In addition to guiding development, a streamlined and coordinated approach to city government will also help combat public health hazards like lead poisoning. A 2017 Reuters report classified Buffalo as a “Hotbed for Lead,” due to high lead levels for children in several city zip codes.
Rochester inspects every one-family and two-family house for lead on a regular cycle, and it has led to an 85 percent reduction countywide in children testing positive for lead over the past decade. But instead of learning from our neighbors, City Hall buries its head in the sand and denies there is a real problem.
Under my administration, there will be an anti-lead task force that directs the Department of Permits and Inspection to test homes for lead paint on a regular basis, and calls on the Buffalo Water Authority to conduct more rigorous testing of lead in the water supply.
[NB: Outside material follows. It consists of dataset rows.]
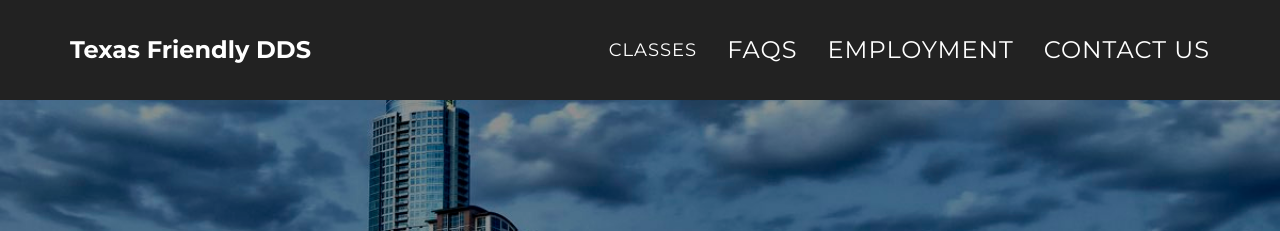
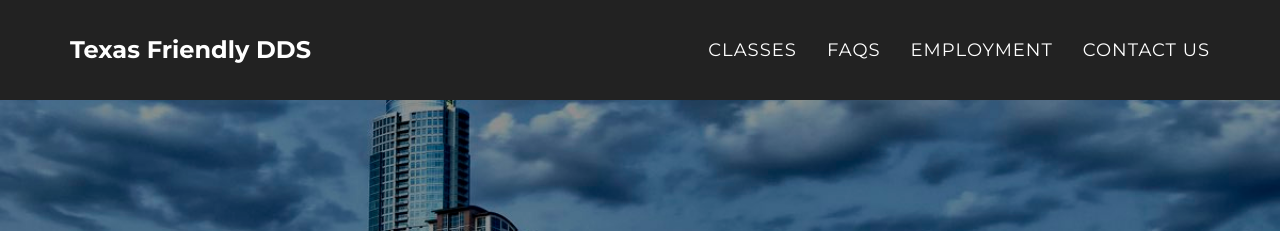
Before and after one commit to poseidonimaging/defensivedrivingaustin, a Jekyll site: the page built from index.html, in a window 1280 px wide. Shown: the top 231 px of the page. Built offline with Jekyll 4.4.1, drawn with Linux system fonts in a browser that asks for light colours; nearby versions of some CDN libraries; some web fonts are replaced; the list of posts is cut into pages by our own code.

Commit message:
Nav font size

```diff
--- a/_includes/nav.html
+++ b/_includes/nav.html
@@ -22,13 +22,13 @@
                         <a style="font-size: 18px" href="/#classes">Classes</a>
                     </li>
                     <li>
-                        <a class="page-scroll" href="/#faqs">FAQs</a>
+                        <a style="font-size: 18px" href="/#faqs">FAQs</a>
                     </li>
                     <li>
-                        <a class="page-scroll" href="/#employment">Employment</a>
+                        <a style="font-size: 18px" href="/#employment">Employment</a>
                     </li>
                     <li>
-                        <a class="page-scroll" href="/#contactus">Contact Us</a>
+                        <a style="font-size: 18px" href="/#contactus">Contact Us</a>
                     </li>
                 </ul>
             </div>
```
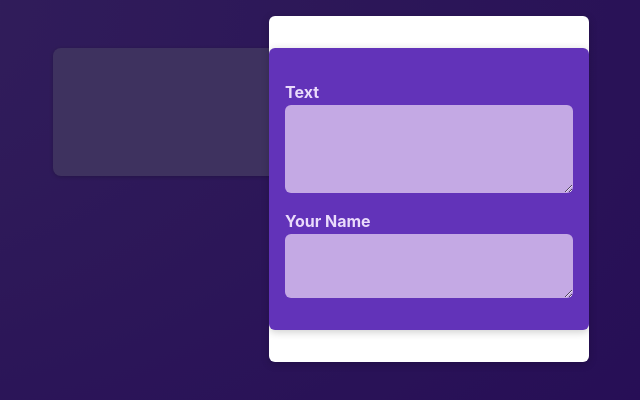
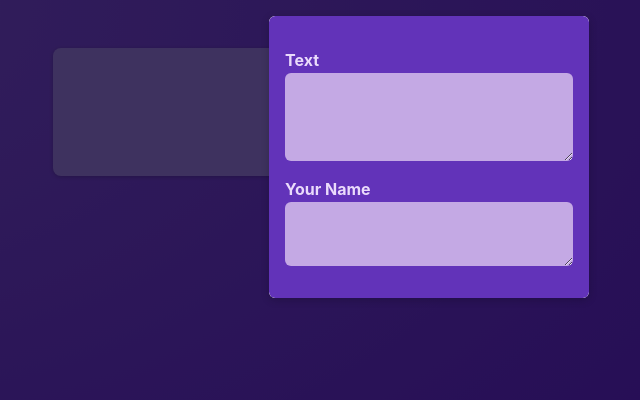
Before and after one commit to ainmutaqorrobin/reactRevision, a React (Vite) app: page / in a window 1280 px wide. Shown: the top 400 px of the page, without its empty margins (211-851 px from the left). Built offline with nearby package versions, Linux system fonts and the light colour scheme.

Commit message:
conditional ternary rendering

```diff
--- a/src/components/Modal.jsx
+++ b/src/components/Modal.jsx
@@ -1,9 +1,9 @@
 import styles from "./Modal.module.css";
 
-export default function Modal({ children }) {
+export default function Modal({ children, onClose }) {
   return (
     <>
-      <div className={styles.backdrop} />
+      <div className={styles.backdrop} onClick={onClose} />
       <dialog open className={styles.modal}>
         {children}
       </dialog>
--- a/src/components/NewPost.module.css
+++ b/src/components/NewPost.module.css
@@ -2,7 +2,6 @@
   background-color: #6233b9;
   padding: 1rem;
   width: 20rem;
-  margin: 2rem auto;
   border-radius: 6px;
   box-shadow: 0 2px 8px rgba(0, 0, 0, 0.2);
 }
@@ -46,10 +45,10 @@
   background-color: #23014a;
 }
 
-.actions button[type="button"] {
+.actions button[type='button'] {
   background-color: transparent;
 }
 
-.actions button[type="button"]:hover {
+.actions button[type='button']:hover {
   color: #d1bee6;
 }
--- a/src/components/PostList.jsx
+++ b/src/components/PostList.jsx
@@ -5,9 +5,13 @@ import styles from "./PostList.module.css";
 import Modal from "./Modal";
 
 export default function PostList() {
+  const [modalVisible, setModalVisible] = useState(true);
   const [enteredBody, setEnteredBody] = useState("");
   const [enteredAuthor, setEnteredAuthor] = useState("");
 
+  function modalHandler() {
+    setModalVisible(false);
+  }
   function bodyChangeHandler(event) {
     setEnteredBody(event.target.value);
   }
@@ -15,14 +19,20 @@ export default function PostList() {
     setEnteredAuthor(event.target.value);
   }
 
-  return (
-    <>
-      <Modal>
+  let modalContent;
+  if (modalVisible) {
+    modalContent = (
+      <Modal onClose={modalHandler}>
         <NewPost
           onAuthorChange={authorChangeHandler}
           onBodyChange={bodyChangeHandler}
         />
       </Modal>
+    );
+  }
+  return (
+    <>
+      {modalVisible ? modalContent : null}
       <ul className={styles.posts}>
         <Post author={enteredAuthor} body={enteredBody} />
         <Post author="ain" body="terlalu simple" />
```
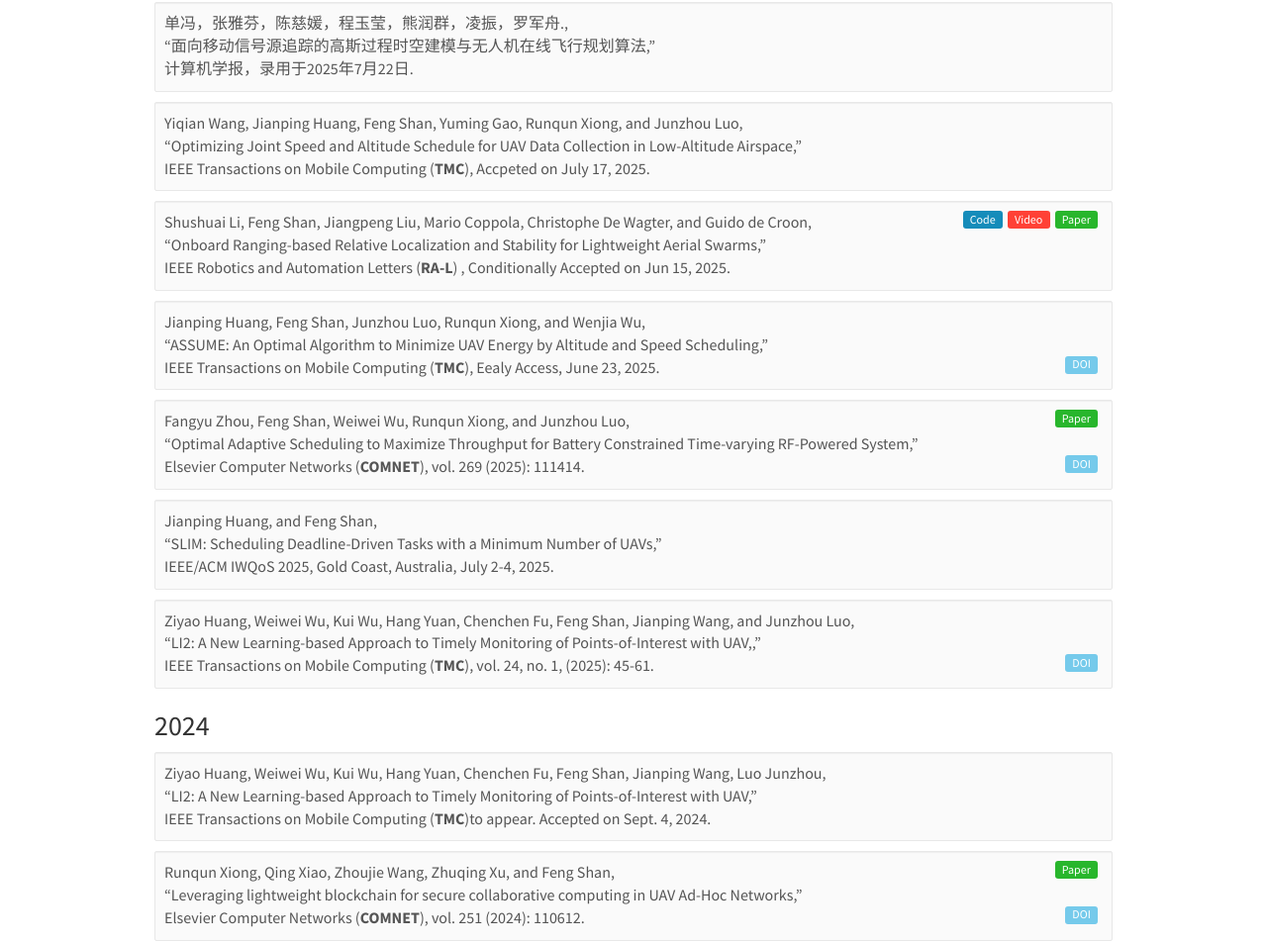
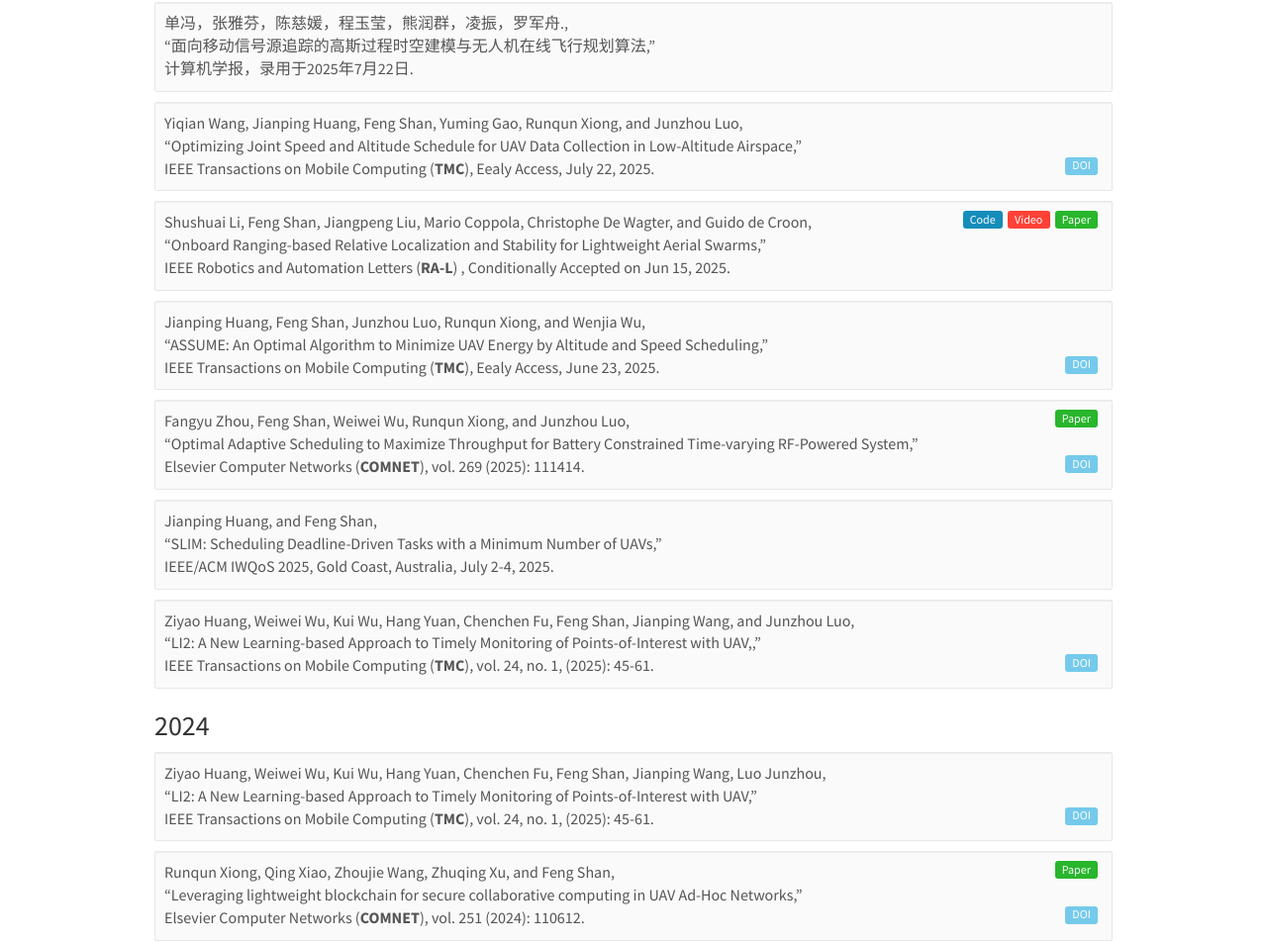
Before and after one commit to SEU-NetSI/seu-netsi.github.io, a Jekyll site: the page built from _pages/publications.md, in a window 1280 px wide and 1400 px high, scrolled down 791 px. Shown: the part 101-1054 px from the top of the window at 99% size. Built offline with Jekyll 4.4.1, drawn with Linux system fonts in a browser that asks for light colours; nearby versions of some CDN libraries.

Commit message:
TMC Eealy Access

```diff
--- a/_data/publist.yml
+++ b/_data/publist.yml
@@ -19,13 +19,13 @@
   year: 2025
   authors: Yiqian Wang, Jianping Huang, Feng Shan, Yuming Gao, Runqun Xiong, and Junzhou Luo
   title: "Optimizing Joint Speed and Altitude Schedule for UAV Data Collection in Low-Altitude Airspace"
-  pubinfo: "IEEE Transactions on Mobile Computing (<b>TMC</b>), Accpeted on July 17, 2025."
+  pubinfo: "IEEE Transactions on Mobile Computing (<b>TMC</b>), Eealy Access, July 22, 2025."
   link:
     paper: placeholder
     code: placeholder
     slide: placeholder
     video: placeholder
-    doi: placeholder
+    doi: https://doi.org/10.1109/TMC.2025.3591698
   highlight:
     attr: 0
   bibtex: placeholder
@@ -117,13 +117,13 @@
   year: 2024
   authors: Ziyao Huang, Weiwei Wu, Kui Wu, Hang Yuan, Chenchen Fu, Feng Shan, Jianping Wang, Luo Junzhou
   title: "LI2: A New Learning-based Approach to Timely Monitoring of Points-of-Interest with UAV"
-  pubinfo: "IEEE Transactions on Mobile Computing (<b>TMC</b>)to appear. Accepted on Sept. 4, 2024."
+  pubinfo: "IEEE Transactions on Mobile Computing (<b>TMC</b>), vol. 24, no. 1, (2025): 45-61."
   link:
     paper: placeholder
     code: placeholder
     slide: placeholder
     video: placeholder
-    doi: placeholder
+    doi: https://doi.org/10.1109/TMC.2024.3461708
   highlight:
     attr: 0
   bibtex: placeholder
```
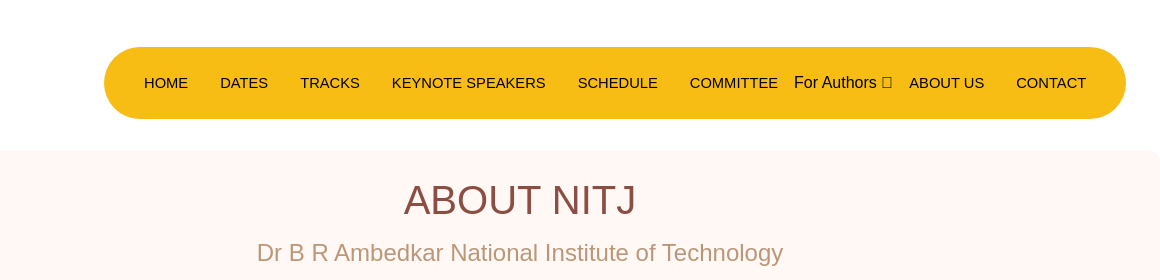
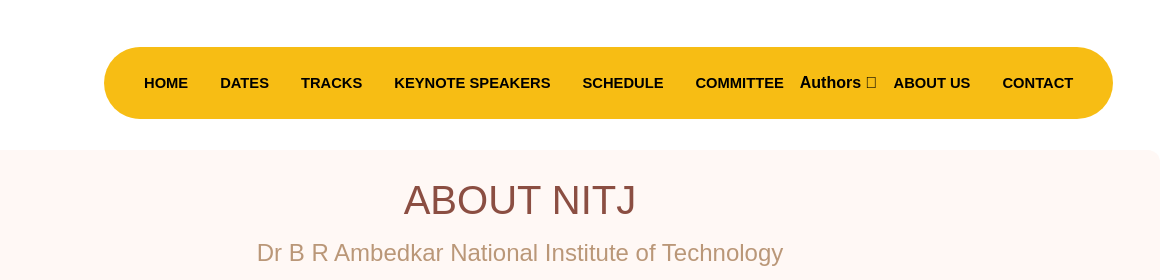
Before and after one commit to goellavish10/wrec-2.0-ece, a plain HTML site: page about.html in a window 1280 px wide. Shown: the top 280 px of the page, 120-1280 px from the left. Drawn offline with Linux system fonts and the light colour scheme.

Commit message:
bolded nav in about

```diff
--- a/about.html
+++ b/about.html
@@ -42,7 +42,7 @@
                 href="index.html"
                 class="rounded-full px-5 py-2 font-header text-xl uppercase text-black transition-colors text-bold"
                 style="font-weight: bold"
-                >Home</a
+                ><b>Home</b></a
               >
             </li>
             <li class="py-2">
@@ -50,7 +50,7 @@
                 href="episodes/index.html"
                 class="rounded-full px-5 py-2 font-header text-xl uppercase text-black transition-colors"
               >
-                Dates</a
+                <b>Dates</b></a
               >
             </li>
             <li class="py-2">
@@ -58,49 +58,49 @@
                 href="episode/index.html"
                 class="rounded-full px-5 py-2 font-header text-xl uppercase text-black transition-colors"
               >
-                Tracks</a
+                <b>Tracks</b></a
               >
             </li>
             <li class="py-2">
               <a
                 href="blog/index.html"
                 class="rounded-full px-5 py-2 font-header text-xl uppercase text-black transition-colors"
-                >Keynote Speakers</a
+                ><b>Keynote Speakers</b></a
               >
             </li>
             <li class="py-2">
               <a
                 href="post/index.html"
                 class="rounded-full px-5 py-2 font-header text-xl uppercase text-black transition-colors"
-                >Schedule</a
+                ><b>Schedule</b></a
               >
             </li>
             <li class="py-2">
               <a
                 href="single/index.html"
                 class="rounded-full px-5 py-2 font-header text-xl uppercase text-black transition-colors"
-                >Committee</a
+                ><b>Committee</b></a
               >
             </li>
             <li class="py-2">
               <a
                 href="single/index.html"
                 class="rounded-full px-5 py-2 font-header text-xl uppercase text-black transition-colors"
-                >For Authors</a
+                ><b>For Authors</b></a
               >
             </li>
             <li class="py-2">
               <a
                 href="single/index.html"
                 class="rounded-full px-5 py-2 font-header text-xl uppercase text-black transition-colors"
-                >About</a
+                ><b>About</b></a
               >
             </li>
             <li class="py-2">
               <a
                 href="single/index.html"
                 class="rounded-full px-5 py-2 font-header text-xl uppercase text-black transition-colors"
-                >Contact</a
+                ><b>Contact</b></a
               >
             </li>
           </ul>
@@ -128,7 +128,7 @@
                 <a
                   href="index.html"
                   class="rounded-full px-5 py-2 font-header uppercase text-black transition-colors hover:bg-primary"
-                  >Home</a
+                  ><b>Home</b></a
                 >
               </li>
               <li>
@@ -136,7 +136,7 @@
                   href="index.html#eventTimeline"
                   class="rounded-full px-5 py-2 font-header uppercase text-black transition-colors hover:bg-primary"
                 >
-                  Dates</a
+                  <b>Dates</b></a
                 >
               </li>
               <li>
@@ -144,14 +144,14 @@
                   href="index.html#conferenceTracks"
                   class="rounded-full px-5 py-2 font-header uppercase text-black transition-colors hover:bg-primary"
                 >
-                  Tracks</a
+                  <b>Tracks</b></a
                 >
               </li>
               <li>
                 <a
                   href="index.html#keynoteSpeakers"
                   class="rounded-full px-5 py-2 font-header uppercase text-black transition-colors hover:bg-primary"
-                  >Keynote Speakers</a
+                  ><b>Keynote Speakers</b></a
                 >
               </li>
               <li>
@@ -159,14 +159,14 @@
                   href="/index.html#eventSchedule"
                   class="rounded-full px-5 py-2 font-header uppercase text-black transition-colors hover:bg-primary"
                 >
-                  Schedule</a
+                  <b>Schedule</b></a
                 >
               </li>
               <li>
                 <a
                   href="commitee.html"
                   class="rounded-full px-5 py-2 font-header uppercase text-black transition-colors hover:bg-primary"
-                  >Committee</a
+                  ><b>Committee</b></a
                 >
               </li>
               <li>
@@ -175,7 +175,7 @@
                   Authors</a> -->
                 <div class="dropdown">
                   <button class="dropbtn">
-                    For Authors
+                    <b> Authors </b>
                     <i class="fa fa-caret-down"></i>
                   </button>
                   <div class="dropdown-content">
@@ -189,14 +189,14 @@
                 <a
                   href="about.html"
                   class="rounded-full px-5 py-2 font-header uppercase text-black transition-colors hover:bg-primary"
-                  >About Us
+                  ><b>About Us</b>
                 </a>
               </li>
               <li>
                 <a
                   href="index.html#contact"
                   class="rounded-full px-5 py-2 font-header uppercase text-black transition-colors hover:bg-primary"
-                  >Contact</a
+                  ><b>Contact</b></a
                 >
               </li>
             </ul>
```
Most importantly, we will educate and assist citizens on how to eliminate the risk of lead from their homes, whether it is the water they drink, or the paint on their house. This problem should have been addressed a long time ago, yet action still has not been taken. That changes when I become mayor.
North, South, East, and West – every part of the city see noticeable differences once city departments and agencies operate in a comprehensively planned, efficient, and transparent manner.
Throughout my career, I’ve lived by the adage, “Plan your work, work your plan.” And now it is time Buffalo had a plan – for our neighborhoods, for our people, for our future
It’s time the City of Buffalo starts practicing a saying by the late Senator Paul Wellstone – especially for our impoverished, vulnerable, and disenfranchised communities: “When we all do better, we all do better.” I wholeheartedly believe we can, and under my leadership, we will.
Mark J.F. Schroeder is a Democratic primary candidate in the 2017 Buffalo mayoral election. He currently serves as City Comptroller. Buffalo’s Democratic primary is scheduled for Sept. 12, 2017.
Content for August 2017 supported by Buffalo Theatre Guide.